Mix the blackberries with the sugar and let sit for 30 minutes.
Meanwhile, oil the ramekins with the grapeseed, or any neutral-tasting oil. You can skip this if you are planning to serve the panna cotta as a parfait, and not pop it out of the container.
Heat the blackberries-sugar mixture with the cream and bring it to a steam, about 170°F. Don't let it simmer. Turn off the heat and let this steep 30 minutes.
When the 30 minutes is about done, mix the gelatin with the cold water in a container you can pour from, like a quart measuring cup or a bowl with a pouring spout.
Heat the cream mixture again, just back to the steaming point. Don't simmer it.
Set up a fine-meshed strainer over the container that has the gelatin in it. Pour the hot cream through the strainer into the container so you leave the blackberries behind.
Now, pick up the strainer and shake it gently over the cream to release some extra blackberry goodness. This is important, as this last bit of juice and cream in the blackberries is concentrated and can give you a lot more flavor and color in your panna cotta.
Stir the panna cotta mixture a few times to incorporate the gelatin, then pour it into your ramekins.

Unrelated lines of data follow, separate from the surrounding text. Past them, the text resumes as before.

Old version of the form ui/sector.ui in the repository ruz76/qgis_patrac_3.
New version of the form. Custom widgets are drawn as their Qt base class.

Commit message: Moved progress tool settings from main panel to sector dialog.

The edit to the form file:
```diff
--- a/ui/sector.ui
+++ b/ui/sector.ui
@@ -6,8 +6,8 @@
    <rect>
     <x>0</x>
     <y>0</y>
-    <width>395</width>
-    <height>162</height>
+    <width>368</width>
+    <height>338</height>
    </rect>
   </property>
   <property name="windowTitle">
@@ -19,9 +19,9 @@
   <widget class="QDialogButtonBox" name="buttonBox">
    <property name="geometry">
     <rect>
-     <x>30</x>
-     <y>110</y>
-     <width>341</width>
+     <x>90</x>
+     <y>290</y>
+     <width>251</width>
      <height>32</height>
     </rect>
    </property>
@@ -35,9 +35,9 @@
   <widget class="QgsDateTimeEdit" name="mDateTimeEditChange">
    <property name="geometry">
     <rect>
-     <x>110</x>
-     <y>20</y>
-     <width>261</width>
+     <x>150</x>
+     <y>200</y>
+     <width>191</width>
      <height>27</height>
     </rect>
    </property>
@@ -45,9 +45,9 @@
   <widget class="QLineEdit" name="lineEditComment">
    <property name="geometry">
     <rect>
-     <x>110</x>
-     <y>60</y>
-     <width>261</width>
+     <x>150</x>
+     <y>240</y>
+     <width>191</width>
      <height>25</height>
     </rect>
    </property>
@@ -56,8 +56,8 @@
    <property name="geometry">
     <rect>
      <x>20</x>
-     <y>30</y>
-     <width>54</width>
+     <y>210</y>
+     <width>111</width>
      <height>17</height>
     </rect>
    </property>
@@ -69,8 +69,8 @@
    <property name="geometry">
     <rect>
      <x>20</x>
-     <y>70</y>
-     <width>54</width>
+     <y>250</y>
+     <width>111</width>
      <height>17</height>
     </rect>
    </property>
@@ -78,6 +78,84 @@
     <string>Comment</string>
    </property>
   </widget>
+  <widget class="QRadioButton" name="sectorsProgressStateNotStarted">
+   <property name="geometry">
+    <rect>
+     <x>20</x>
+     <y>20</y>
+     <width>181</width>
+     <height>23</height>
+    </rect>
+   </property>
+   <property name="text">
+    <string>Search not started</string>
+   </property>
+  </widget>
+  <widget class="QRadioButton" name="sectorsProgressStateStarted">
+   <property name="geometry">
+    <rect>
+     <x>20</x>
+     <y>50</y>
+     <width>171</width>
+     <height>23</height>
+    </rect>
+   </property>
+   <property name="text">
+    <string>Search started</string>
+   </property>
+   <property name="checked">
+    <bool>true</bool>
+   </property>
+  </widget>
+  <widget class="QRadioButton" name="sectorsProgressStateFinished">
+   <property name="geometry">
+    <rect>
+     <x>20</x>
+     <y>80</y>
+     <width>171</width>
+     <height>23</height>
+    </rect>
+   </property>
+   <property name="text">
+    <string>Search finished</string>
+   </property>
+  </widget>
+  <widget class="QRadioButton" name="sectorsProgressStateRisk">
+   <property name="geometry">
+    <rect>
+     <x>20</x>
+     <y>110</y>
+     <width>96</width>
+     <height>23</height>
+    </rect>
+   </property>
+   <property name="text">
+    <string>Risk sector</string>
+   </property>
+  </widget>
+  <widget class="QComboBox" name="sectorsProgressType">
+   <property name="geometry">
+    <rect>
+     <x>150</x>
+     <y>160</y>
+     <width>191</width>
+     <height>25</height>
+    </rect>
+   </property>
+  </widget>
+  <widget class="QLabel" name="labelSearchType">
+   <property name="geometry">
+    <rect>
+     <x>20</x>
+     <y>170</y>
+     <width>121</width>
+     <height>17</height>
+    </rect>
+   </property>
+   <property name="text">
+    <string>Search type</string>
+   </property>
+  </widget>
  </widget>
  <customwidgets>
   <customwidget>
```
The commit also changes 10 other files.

Put in the fridge for a few hours to set. Panna cotta can be made up to a day ahead, just cover the ramekins once they've set.